» Requirement
Which lines in the records below hold the word "description"? Copy each of them.

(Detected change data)
BEGIN

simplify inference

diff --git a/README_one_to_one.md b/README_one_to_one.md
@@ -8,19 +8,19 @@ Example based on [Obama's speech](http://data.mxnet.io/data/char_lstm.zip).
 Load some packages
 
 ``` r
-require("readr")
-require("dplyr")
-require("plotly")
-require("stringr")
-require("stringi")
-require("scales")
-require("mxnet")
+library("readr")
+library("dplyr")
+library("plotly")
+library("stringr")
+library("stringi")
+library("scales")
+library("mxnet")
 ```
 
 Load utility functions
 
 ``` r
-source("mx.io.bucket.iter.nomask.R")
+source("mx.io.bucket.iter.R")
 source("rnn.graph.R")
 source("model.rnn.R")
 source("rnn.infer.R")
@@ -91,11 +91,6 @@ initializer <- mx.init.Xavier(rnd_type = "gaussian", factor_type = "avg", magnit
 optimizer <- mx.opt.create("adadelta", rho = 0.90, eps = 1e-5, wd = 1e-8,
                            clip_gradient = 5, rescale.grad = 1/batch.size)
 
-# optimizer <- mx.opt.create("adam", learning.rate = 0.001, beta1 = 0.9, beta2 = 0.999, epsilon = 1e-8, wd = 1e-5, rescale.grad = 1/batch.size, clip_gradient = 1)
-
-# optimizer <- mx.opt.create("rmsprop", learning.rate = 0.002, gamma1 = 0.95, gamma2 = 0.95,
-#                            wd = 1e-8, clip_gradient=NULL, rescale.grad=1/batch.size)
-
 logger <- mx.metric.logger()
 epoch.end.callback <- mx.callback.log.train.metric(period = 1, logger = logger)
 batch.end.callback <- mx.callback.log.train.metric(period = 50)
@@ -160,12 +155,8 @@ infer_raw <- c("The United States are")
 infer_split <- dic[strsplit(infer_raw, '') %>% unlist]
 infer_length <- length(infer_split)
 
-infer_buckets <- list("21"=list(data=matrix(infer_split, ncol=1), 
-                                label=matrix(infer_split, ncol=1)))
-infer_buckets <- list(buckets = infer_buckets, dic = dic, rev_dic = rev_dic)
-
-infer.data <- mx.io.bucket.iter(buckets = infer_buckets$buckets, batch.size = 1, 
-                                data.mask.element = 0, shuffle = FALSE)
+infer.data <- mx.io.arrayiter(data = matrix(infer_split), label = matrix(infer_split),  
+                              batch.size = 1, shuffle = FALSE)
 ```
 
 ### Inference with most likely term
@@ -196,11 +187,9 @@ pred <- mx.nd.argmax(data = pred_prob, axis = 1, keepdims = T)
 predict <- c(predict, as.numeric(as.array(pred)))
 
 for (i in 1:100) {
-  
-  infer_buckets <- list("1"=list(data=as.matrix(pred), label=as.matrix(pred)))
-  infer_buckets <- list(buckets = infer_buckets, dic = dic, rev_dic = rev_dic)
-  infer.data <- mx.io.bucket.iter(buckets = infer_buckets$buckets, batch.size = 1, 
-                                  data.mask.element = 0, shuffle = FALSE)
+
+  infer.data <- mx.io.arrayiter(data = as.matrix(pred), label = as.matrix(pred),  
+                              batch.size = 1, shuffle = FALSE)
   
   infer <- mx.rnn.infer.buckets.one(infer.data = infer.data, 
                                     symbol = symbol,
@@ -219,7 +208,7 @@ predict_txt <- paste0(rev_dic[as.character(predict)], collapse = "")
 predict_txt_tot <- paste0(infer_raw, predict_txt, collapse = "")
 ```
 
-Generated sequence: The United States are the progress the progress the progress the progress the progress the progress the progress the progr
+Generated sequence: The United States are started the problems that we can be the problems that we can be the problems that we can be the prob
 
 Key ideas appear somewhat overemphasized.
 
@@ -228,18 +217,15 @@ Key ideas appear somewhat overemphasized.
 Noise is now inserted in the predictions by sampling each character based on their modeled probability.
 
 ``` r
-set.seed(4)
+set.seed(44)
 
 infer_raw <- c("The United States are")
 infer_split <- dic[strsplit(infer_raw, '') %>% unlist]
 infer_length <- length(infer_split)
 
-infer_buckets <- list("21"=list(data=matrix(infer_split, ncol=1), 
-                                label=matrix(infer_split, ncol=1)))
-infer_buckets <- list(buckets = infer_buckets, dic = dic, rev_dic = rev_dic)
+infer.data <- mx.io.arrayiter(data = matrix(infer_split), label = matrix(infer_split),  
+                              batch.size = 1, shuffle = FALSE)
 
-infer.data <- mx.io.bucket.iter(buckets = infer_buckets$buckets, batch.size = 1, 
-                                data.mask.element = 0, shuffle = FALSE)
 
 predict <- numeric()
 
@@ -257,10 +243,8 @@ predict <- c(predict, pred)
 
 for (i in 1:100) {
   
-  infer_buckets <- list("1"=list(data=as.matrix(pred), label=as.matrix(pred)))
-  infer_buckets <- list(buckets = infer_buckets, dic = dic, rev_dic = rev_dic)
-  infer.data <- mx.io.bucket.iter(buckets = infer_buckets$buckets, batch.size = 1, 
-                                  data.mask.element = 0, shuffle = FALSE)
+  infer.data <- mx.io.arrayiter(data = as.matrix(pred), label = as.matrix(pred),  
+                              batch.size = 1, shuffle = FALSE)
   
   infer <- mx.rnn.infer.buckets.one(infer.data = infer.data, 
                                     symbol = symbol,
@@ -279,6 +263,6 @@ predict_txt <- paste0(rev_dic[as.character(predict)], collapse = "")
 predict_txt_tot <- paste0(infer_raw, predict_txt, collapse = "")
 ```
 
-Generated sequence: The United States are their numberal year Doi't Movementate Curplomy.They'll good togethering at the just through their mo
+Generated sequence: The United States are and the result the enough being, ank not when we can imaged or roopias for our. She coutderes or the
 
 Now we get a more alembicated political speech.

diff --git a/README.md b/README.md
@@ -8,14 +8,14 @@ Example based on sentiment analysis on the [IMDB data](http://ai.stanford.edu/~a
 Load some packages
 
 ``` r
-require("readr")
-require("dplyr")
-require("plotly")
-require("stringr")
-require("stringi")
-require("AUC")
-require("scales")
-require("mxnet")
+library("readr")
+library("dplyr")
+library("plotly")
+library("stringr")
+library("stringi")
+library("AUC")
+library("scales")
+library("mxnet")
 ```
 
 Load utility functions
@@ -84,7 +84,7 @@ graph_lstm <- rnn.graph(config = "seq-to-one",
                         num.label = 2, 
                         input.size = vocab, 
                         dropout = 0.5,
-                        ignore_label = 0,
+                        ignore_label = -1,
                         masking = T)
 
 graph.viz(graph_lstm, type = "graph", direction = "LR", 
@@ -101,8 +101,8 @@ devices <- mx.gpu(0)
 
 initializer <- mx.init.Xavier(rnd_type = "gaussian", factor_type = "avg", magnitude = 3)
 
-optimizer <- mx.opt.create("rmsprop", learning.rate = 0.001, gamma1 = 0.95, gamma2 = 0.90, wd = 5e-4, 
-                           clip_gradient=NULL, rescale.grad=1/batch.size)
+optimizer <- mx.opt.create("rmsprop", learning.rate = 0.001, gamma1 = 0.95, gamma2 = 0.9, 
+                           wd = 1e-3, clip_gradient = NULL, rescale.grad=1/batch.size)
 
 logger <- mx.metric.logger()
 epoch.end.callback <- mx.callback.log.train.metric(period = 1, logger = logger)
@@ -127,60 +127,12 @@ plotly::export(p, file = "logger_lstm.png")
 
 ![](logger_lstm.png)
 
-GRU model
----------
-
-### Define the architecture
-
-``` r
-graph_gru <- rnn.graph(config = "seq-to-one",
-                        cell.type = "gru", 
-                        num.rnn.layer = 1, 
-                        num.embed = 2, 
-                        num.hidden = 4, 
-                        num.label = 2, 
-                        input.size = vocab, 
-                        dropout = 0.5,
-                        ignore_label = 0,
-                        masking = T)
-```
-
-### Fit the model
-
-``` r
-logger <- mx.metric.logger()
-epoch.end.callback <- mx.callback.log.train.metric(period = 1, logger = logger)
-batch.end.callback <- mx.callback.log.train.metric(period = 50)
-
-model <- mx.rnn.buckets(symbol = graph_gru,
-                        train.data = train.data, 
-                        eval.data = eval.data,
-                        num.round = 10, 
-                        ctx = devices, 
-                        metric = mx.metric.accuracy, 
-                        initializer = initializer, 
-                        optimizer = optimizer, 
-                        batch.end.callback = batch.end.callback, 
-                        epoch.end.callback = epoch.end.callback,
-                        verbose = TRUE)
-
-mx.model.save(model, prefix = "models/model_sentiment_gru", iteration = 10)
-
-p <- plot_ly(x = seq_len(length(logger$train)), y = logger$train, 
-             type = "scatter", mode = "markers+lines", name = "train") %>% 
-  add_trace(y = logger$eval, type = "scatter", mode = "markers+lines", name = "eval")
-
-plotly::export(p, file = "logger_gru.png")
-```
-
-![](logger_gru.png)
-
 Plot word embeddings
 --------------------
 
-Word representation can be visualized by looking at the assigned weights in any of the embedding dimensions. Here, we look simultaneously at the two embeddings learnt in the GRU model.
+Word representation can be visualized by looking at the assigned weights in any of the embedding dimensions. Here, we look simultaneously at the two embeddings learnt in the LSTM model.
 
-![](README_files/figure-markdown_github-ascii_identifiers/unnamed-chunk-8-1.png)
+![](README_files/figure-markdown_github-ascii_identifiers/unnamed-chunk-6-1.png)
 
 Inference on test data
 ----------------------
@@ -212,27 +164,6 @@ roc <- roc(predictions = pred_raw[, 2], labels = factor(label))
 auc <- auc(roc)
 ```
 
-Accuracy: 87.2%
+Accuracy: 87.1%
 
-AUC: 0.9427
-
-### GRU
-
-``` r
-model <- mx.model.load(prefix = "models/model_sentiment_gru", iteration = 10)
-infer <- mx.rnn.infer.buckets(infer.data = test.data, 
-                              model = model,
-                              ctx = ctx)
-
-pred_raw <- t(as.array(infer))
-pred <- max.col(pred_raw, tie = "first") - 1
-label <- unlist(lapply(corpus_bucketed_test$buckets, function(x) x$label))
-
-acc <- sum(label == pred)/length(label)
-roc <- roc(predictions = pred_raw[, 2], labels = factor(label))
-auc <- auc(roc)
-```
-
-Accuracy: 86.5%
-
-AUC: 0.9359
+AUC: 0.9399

END
BEGIN

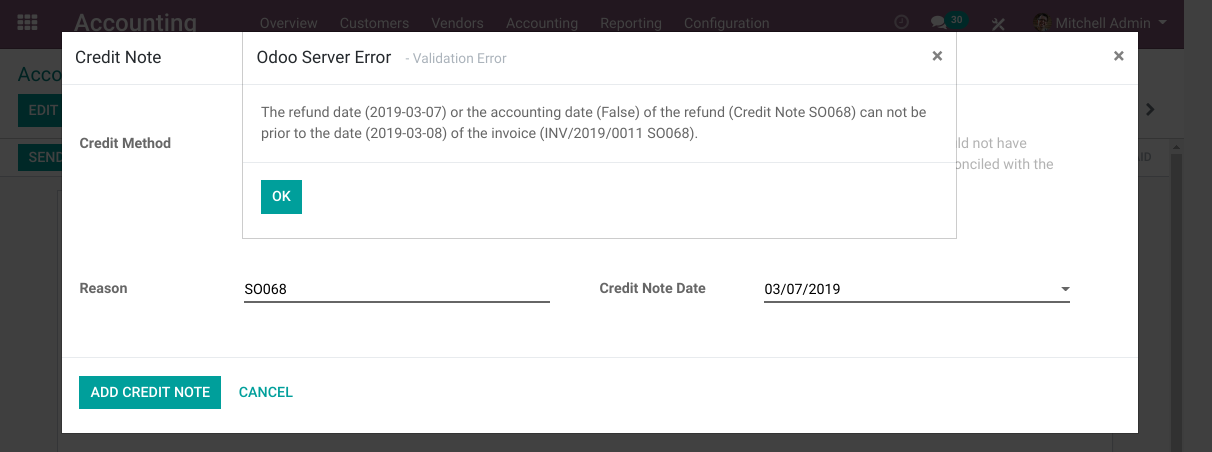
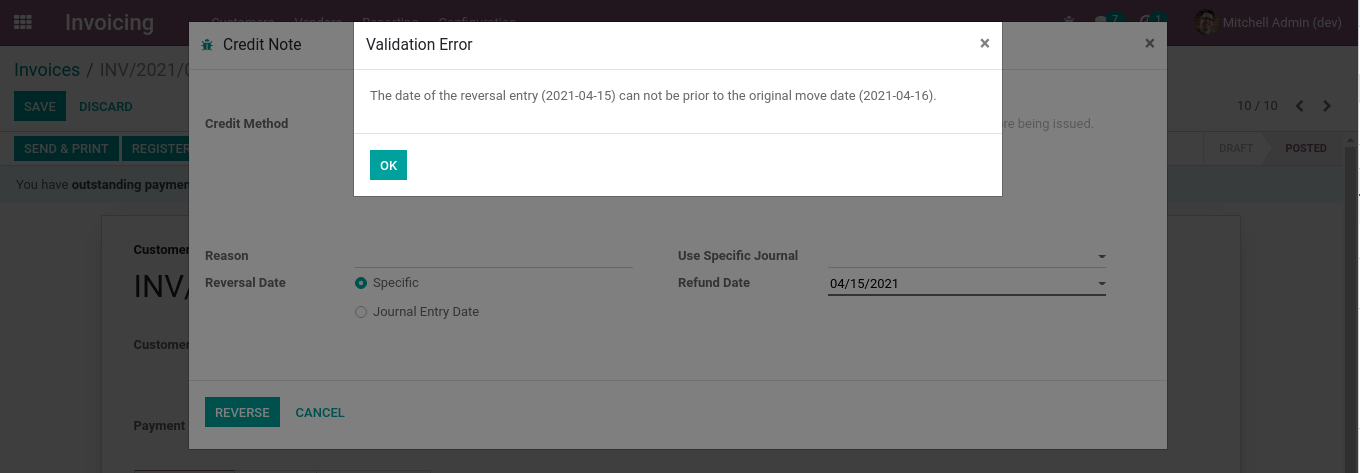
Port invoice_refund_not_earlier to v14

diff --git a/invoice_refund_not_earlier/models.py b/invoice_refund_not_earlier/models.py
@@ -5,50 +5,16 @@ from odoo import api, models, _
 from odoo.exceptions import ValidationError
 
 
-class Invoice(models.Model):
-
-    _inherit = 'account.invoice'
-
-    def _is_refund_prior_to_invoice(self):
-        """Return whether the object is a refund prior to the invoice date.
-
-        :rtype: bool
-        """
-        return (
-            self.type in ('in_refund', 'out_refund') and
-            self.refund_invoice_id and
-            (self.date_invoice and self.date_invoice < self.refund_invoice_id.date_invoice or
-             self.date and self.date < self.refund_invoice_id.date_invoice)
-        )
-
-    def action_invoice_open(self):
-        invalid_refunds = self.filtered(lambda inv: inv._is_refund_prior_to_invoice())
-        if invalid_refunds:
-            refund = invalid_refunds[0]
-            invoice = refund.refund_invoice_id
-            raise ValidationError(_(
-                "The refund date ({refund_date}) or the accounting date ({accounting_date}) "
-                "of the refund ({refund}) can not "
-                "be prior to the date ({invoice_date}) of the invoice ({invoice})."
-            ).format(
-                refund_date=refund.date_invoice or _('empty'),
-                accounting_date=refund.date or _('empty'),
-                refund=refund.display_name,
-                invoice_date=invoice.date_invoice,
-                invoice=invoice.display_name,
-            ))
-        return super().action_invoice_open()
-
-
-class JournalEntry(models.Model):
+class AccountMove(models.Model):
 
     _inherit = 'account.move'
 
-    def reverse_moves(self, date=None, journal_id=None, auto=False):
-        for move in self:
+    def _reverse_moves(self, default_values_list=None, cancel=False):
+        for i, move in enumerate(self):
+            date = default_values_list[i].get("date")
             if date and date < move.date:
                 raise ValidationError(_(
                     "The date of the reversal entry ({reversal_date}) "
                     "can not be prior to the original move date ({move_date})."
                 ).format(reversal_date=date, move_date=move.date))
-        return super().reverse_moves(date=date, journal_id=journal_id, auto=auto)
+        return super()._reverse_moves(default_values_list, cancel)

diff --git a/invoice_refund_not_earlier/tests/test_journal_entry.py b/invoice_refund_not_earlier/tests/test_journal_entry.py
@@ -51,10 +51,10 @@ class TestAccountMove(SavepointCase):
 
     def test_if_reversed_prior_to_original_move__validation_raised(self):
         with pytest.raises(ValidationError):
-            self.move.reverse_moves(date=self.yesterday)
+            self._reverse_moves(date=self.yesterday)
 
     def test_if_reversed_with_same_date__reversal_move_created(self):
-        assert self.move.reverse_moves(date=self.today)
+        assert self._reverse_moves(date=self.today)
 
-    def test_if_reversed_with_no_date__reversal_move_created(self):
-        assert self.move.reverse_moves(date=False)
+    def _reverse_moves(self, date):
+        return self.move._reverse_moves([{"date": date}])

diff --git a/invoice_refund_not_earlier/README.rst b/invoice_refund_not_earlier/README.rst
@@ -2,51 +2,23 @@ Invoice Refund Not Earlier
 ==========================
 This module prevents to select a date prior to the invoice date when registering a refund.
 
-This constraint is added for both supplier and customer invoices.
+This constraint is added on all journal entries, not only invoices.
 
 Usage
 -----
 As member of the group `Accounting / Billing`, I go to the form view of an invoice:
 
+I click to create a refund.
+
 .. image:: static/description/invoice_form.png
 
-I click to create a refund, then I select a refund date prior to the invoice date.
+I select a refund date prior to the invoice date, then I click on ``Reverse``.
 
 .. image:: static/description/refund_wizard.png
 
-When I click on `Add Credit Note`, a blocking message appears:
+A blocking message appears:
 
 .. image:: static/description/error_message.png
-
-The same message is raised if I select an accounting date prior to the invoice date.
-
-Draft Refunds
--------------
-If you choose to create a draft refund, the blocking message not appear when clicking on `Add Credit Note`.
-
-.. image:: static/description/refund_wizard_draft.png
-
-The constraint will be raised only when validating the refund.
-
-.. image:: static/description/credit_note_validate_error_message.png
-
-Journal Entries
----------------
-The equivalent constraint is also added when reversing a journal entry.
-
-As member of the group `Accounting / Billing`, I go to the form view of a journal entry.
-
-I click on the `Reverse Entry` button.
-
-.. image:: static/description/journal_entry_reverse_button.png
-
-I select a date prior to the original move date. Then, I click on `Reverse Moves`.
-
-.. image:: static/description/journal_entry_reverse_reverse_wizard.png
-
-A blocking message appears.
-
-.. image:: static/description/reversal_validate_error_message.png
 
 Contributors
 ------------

END

» Answer to this task
 .. image:: static/description/invoice_form.png
 .. image:: static/description/refund_wizard.png
 .. image:: static/description/error_message.png
-.. image:: static/description/refund_wizard_draft.png
-.. image:: static/description/credit_note_validate_error_message.png
-.. image:: static/description/journal_entry_reverse_button.png
-.. image:: static/description/journal_entry_reverse_reverse_wizard.png
-.. image:: static/description/reversal_validate_error_message.png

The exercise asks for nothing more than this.